What do you think about it? Did you know about these forbidden headers earlier? What other pitfalls can I encounter on swagger?

Top comments (2)

ogreenz profile image
Ofir Green

I used to love swagger until it started to neglect aspnetcore, plus their code generation could be cleaner. Regarding their UI for testing I find postman pretty useful.
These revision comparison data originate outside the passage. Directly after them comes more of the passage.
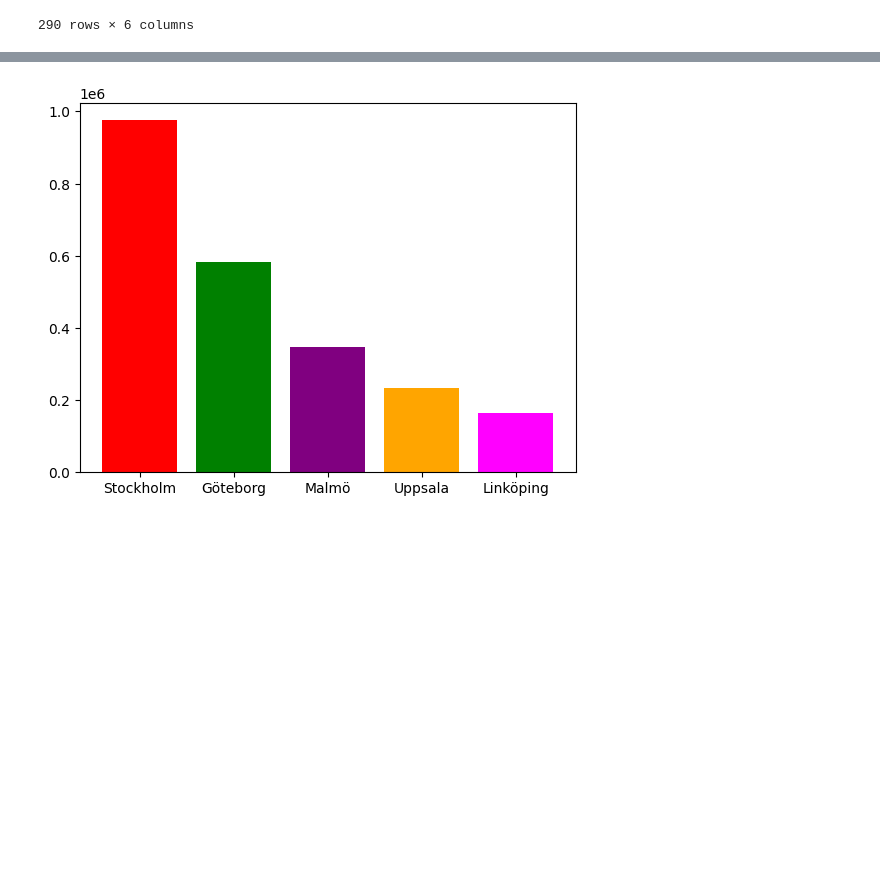
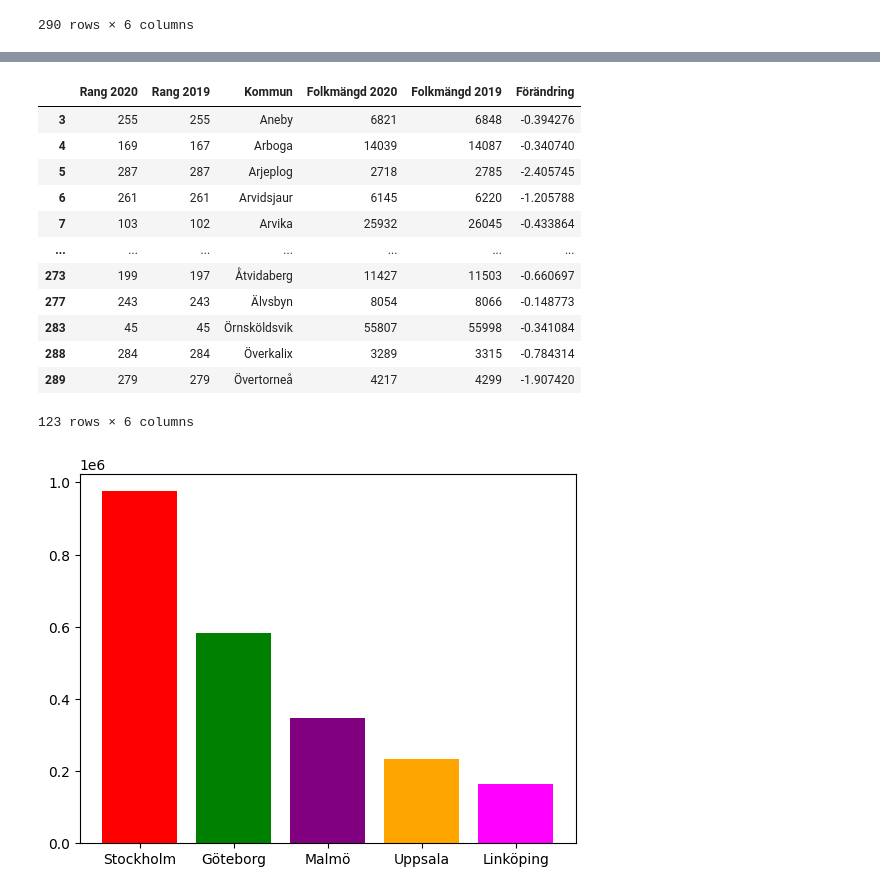
Before and after one commit to lisamariahertz-cpu/Databehandling-AI25, a Jupyter notebook: exercises/E1_pandas_basic_syntax.ipynb, the cells around one changed output, grey strips where cells are left out. Cells and saved outputs as stored; diff of their text form; code cells hidden in the pictures; blank space fills up the shorter version.

```diff
--- a/exercises/E1_pandas_basic_syntax.ipynb
+++ b/exercises/E1_pandas_basic_syntax.ipynb
@@ -364,3 +374,20 @@ In 2020 the population was 10379295
+# %%
+decresing_mask = cities_swe_df['Förändring'] < 0
+cities_swe_df[decresing_mask]
+# %% [output]
+|  | Rang 2020 | Rang 2019 | Kommun | Folkmängd 2020 | Folkmängd 2019 | Förändring |
+| 3 | 255 | 255 | Aneby | 6821 | 6848 | -0.394276 |
+| 4 | 169 | 167 | Arboga | 14039 | 14087 | -0.340740 |
+| 5 | 287 | 287 | Arjeplog | 2718 | 2785 | -2.405745 |
+| 6 | 261 | 261 | Arvidsjaur | 6145 | 6220 | -1.205788 |
+| 7 | 103 | 102 | Arvika | 25932 | 26045 | -0.433864 |
+| ... | ... | ... | ... | ... | ... | ... |
+| 273 | 199 | 197 | Åtvidaberg | 11427 | 11503 | -0.660697 |
+| 277 | 243 | 243 | Älvsbyn | 8054 | 8066 | -0.148773 |
+| 283 | 45 | 45 | Örnsköldsvik | 55807 | 55998 | -0.341084 |
+| 288 | 284 | 284 | Överkalix | 3289 | 3315 | -0.784314 |
+| 289 | 279 | 279 | Övertorneå | 4217 | 4299 | -1.907420 |
+123 rows × 6 columns
 # %%
 # Exercise F
 # Plot a bar chart for the five largest cities and the five smallest cities. (*)
```
Also changed, not shown: parts of 11 cells of this notebook, 1 other file.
Their idea is amazing but it could still use some help with the execution.

maxpaynestory profile image
Usama Ahmed

Here is one more solution to enable your custom headers from server side


and then
context.Response.Headers.Add("Access-Control-Expose-Headers","My-CUSTOM-HEADER-1, My-CUSTOM-HEADER-2");

hopefully that helps